Count the lines in the entries below that mention the string "const", then write that number by itself.

(Stored items)
-------------------------

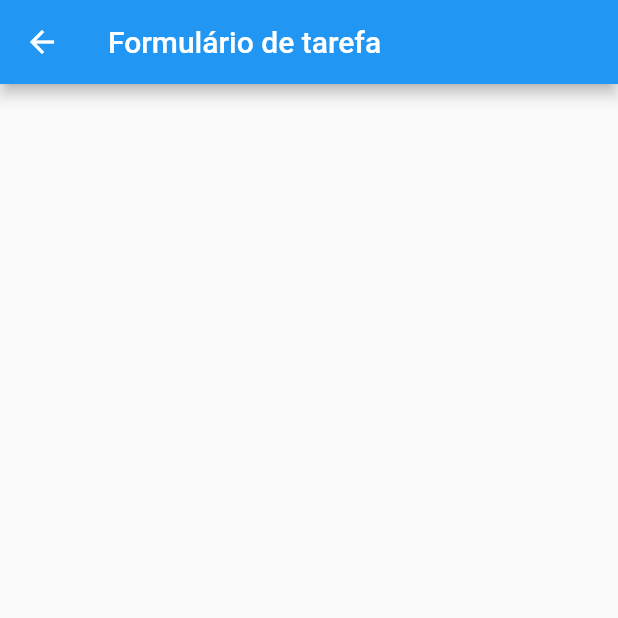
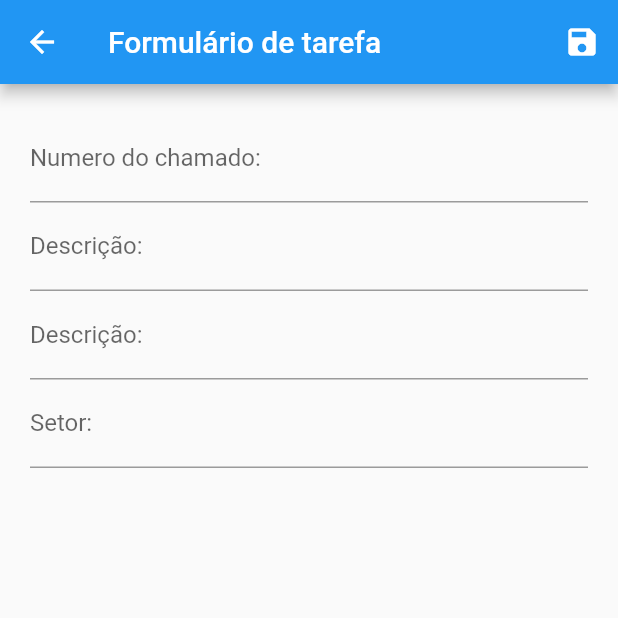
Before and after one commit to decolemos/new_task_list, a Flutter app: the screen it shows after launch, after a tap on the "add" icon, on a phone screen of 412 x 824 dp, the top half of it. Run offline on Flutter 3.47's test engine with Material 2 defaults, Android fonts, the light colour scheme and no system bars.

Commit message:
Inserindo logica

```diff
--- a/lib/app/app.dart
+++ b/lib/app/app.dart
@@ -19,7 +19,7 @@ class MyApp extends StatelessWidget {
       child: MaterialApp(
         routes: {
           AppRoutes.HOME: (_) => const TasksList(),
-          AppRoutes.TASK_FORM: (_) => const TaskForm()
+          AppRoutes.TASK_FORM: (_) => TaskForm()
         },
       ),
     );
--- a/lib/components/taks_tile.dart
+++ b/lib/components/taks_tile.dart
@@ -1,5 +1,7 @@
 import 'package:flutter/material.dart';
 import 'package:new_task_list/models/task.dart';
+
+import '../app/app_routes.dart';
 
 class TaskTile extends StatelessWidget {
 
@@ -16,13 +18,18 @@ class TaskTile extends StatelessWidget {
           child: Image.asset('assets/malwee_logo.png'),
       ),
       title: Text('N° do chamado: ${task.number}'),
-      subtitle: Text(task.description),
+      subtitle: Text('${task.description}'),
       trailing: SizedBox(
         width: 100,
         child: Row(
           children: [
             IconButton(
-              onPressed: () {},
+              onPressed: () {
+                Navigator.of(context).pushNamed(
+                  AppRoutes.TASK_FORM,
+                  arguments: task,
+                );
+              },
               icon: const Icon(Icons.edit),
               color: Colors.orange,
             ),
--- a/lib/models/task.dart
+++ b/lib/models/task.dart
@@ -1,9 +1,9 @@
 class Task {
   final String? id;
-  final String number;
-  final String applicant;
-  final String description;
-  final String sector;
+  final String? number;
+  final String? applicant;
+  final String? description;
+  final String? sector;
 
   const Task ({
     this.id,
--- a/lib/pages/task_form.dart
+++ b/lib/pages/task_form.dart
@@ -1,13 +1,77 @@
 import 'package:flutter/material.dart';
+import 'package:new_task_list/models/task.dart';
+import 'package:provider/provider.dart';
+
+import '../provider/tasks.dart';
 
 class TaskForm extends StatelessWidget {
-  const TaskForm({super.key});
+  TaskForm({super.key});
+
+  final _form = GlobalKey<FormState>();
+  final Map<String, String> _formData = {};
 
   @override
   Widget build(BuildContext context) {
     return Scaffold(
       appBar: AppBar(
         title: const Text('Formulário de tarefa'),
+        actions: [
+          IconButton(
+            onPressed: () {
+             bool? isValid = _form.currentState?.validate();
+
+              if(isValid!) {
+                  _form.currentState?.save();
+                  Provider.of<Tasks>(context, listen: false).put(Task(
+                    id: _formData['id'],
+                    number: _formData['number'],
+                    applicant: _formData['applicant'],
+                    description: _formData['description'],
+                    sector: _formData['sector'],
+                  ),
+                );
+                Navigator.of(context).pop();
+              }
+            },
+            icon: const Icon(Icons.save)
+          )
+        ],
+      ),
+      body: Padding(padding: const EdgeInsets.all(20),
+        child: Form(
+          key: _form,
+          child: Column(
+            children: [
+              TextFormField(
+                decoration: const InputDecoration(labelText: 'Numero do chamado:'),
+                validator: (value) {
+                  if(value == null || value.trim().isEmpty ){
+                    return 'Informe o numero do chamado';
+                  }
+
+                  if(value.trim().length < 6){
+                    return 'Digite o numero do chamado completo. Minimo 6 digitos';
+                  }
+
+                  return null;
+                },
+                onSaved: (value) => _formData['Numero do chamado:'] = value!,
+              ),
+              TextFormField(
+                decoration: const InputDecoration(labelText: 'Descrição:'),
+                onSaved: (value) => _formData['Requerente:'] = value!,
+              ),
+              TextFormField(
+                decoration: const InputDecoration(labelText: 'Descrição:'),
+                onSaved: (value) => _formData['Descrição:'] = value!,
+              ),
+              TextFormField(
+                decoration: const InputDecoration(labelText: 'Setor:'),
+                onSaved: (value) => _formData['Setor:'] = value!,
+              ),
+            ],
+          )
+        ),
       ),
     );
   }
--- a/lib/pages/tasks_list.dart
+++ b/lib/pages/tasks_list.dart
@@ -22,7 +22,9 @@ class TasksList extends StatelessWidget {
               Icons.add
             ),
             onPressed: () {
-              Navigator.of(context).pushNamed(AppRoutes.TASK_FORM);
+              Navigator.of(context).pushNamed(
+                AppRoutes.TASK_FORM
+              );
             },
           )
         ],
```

-------------------------

◆ **EXPECTED OUTPUT**
12